Benthic foraminifera in sediments on the Indian margin of the Arabian Sea, where the oxygen minimum zone (OMZ) impinges on the continental slope, are exposed to particularly severe levels of oxygen depletion. Food supply for the benthic community is high but delivered in distinct pulses during upwelling and water mixing events associated with summer and winter monsoon periods. In order to investigate the response by benthic foraminifera to such pulsed food delivery under oxygen concentrations of less than 0.1 mL L-1 (4.5 mu mol L-1), an in situ isotope labeling experiment (C-13, N-15) was performed on the western continental slope of India at 540m water depth (OMZ core region). The assemblage of living foraminifera (>125 mu m) in the uppermost centimeter at this depth is characterized by an unexpectedly high population density of 3982 individuals 10 cm(-2) and a strong dominance by few calcareous species. For the experiment, we concentrated on the nine most abundant taxa, which constitute 93% of the entire foraminiferal population at 0-1 cm sediment depth. Increased concentrations of C-13 and N-15 in the cytoplasm indicate that all investigated taxa took up labeled phytodetritus during the 4 day experimental phase. In total, these nine species had assimilated 113.8 mg C m(-2) (17.5% of the total added carbon). Uptake of nitrogen by the three most abundant taxa (Bolivina aff. B. dilatata, Cassidulina sp., Bulimina gibba) was 2.7 mg N m(-2) (2% of the total added nitrogen). The response to the offered phytodetritus varied largely among foraminiferal species with Uvigerina schwageri being by far the most important species in short-term processing, whereas the most abundant taxa Bolivina aff. B. dilatata and Cassidulina sp. showed comparably low uptake of the offered food. We suggest the observed species-specific differences are related to species biomass and specific feeding preferences. In summary, the experiment in the OMZ core region shows rapid processing of fresh phytodetritus by foraminifera under almost anoxic conditions. The uptake of large amounts of organic matter by few species within four days suggests that foraminifera may play an important role in short-term carbon cycling in the OMZ core region on the Indian margin.

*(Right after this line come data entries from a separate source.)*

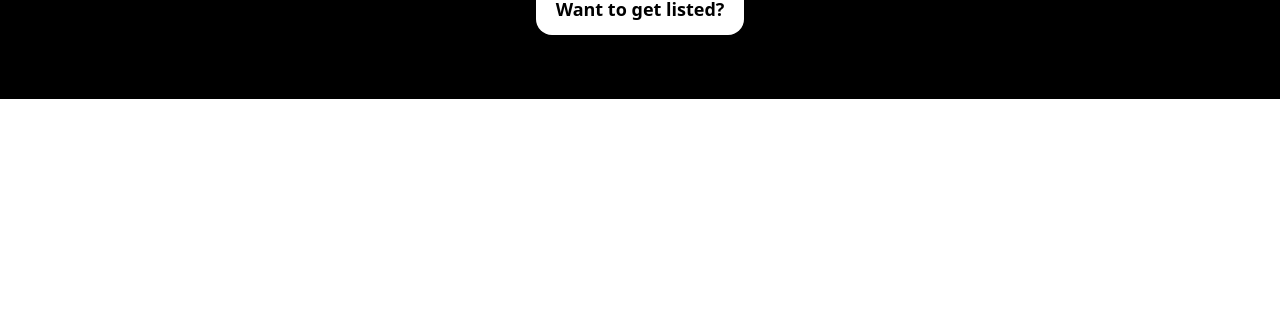
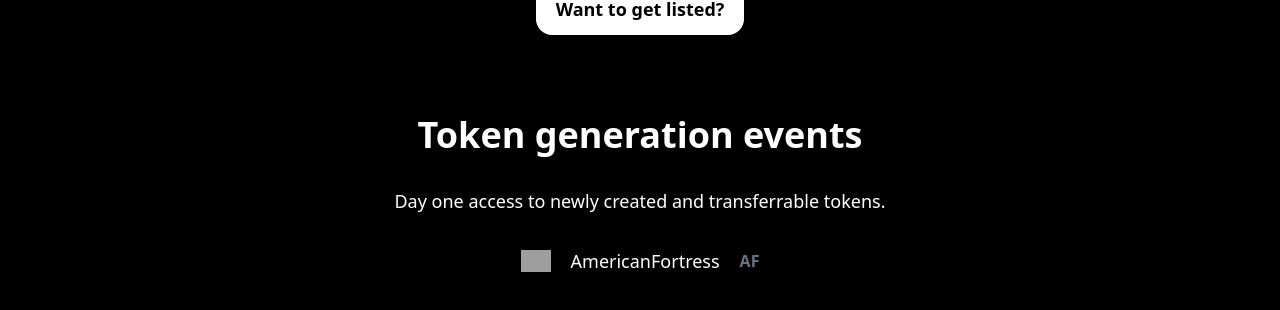
Before and after one commit to SamirSweden/mern, a Next.js app: page /listings in a window 1280 px wide. Shown: the part 1186-1496 px from the top of the page. Before the commit the page ends 1285 px from the top, so only its background shows below. Built offline with nearby package versions, Linux system fonts and the light colour scheme; no server answers; grey boxes are pictures that could not be loaded.

Commit message:
added new mini-banner

```diff
--- a/app/components/banners/listing/BannerText.tsx
+++ b/app/components/banners/listing/BannerText.tsx
@@ -1,8 +1,19 @@
+import Image from "next/image";
+
+const iconImg = "https://assets.kraken.com/marketing/web/icons-uni-webp/s_af.webp?i=kds"
+
 const bannerText = {
   title:
     "Kraken currently lists 600+ tokens. We carefully vet and choose from the best established and emerging tokens across the crypto ecosystem.",
   btnText: "Want to get listed?",
 };
+
+const TokenGenText = {
+    title: "Token generation events",
+    text: "Day one access to newly created and transferrable tokens.",
+    desc: "AmericanFortress",
+    code: "AF"
+}
 
 export default function BannerText() {
   return (
@@ -21,6 +32,18 @@ export default function BannerText() {
                 {bannerText.btnText}
               </button>
             </div>
+
+            <div className="py-10 px-0  flex items-center gap-8 flex-col">
+                <h2 className="text-white text-4xl font-black">{TokenGenText.title}</h2>
+                <p className="text-white text-lg ">{TokenGenText.text}</p>
+                <div className="flex items-center gap-5">
+                    <Image src={iconImg} width={30} height={30} alt="usa" />
+                    <h4 className="text-white text-lg ">{TokenGenText.desc}</h4>
+                    <span className="uppercase text-gray-500 font-bold">{TokenGenText.code}</span>
+                </div>
+            </div>
+
+
           </div>
         </div>
       </div>
--- a/app/listings/page.tsx
+++ b/app/listings/page.tsx
@@ -7,6 +7,7 @@ const ListingPage = () => {
     return <>
         <ListingBanner />
         <BannerText />
+
     </>
 }
 
--- a/next.config.ts
+++ b/next.config.ts
@@ -27,6 +27,7 @@ const nextConfig: NextConfig = {
                 source: "/start/:path*",
                 destination: "https://crypto-app-xi-roan-97.vercel.app/:path*",
             },
+
         ];
     },
 
@@ -60,6 +61,10 @@ const nextConfig: NextConfig = {
             {
                 protocol: "https",
                 hostname: "coin-images.coingecko.com"
+            },
+             {
+                protocol: "https",
+                hostname:"assets.kraken.com"
             }
         ]
     },
```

Bibliographical noteWe are grateful to Hiroshi Kitazato for the
possibility to participate in the research cruise “YK08-11”. Many
thanks go to the captain and crew of the R/V Yokohama as well
as to the pilots of the submersible Shinkai 6500 for the skillful
operations. We also highly appreciate the help of Hidetaka Nomaki
in organizing and helping in the isotopic measurements. We thank
Andy Gooday and Claire Woulds for reviewing the manuscript and
their help to improve the manuscript. This research was supported
by the Deutsche Forschungsgemeinschaft (grant HE-2460/5-1 for
A. Enge) and the Carnegie Trust (grant no. 008427 to U. Witte).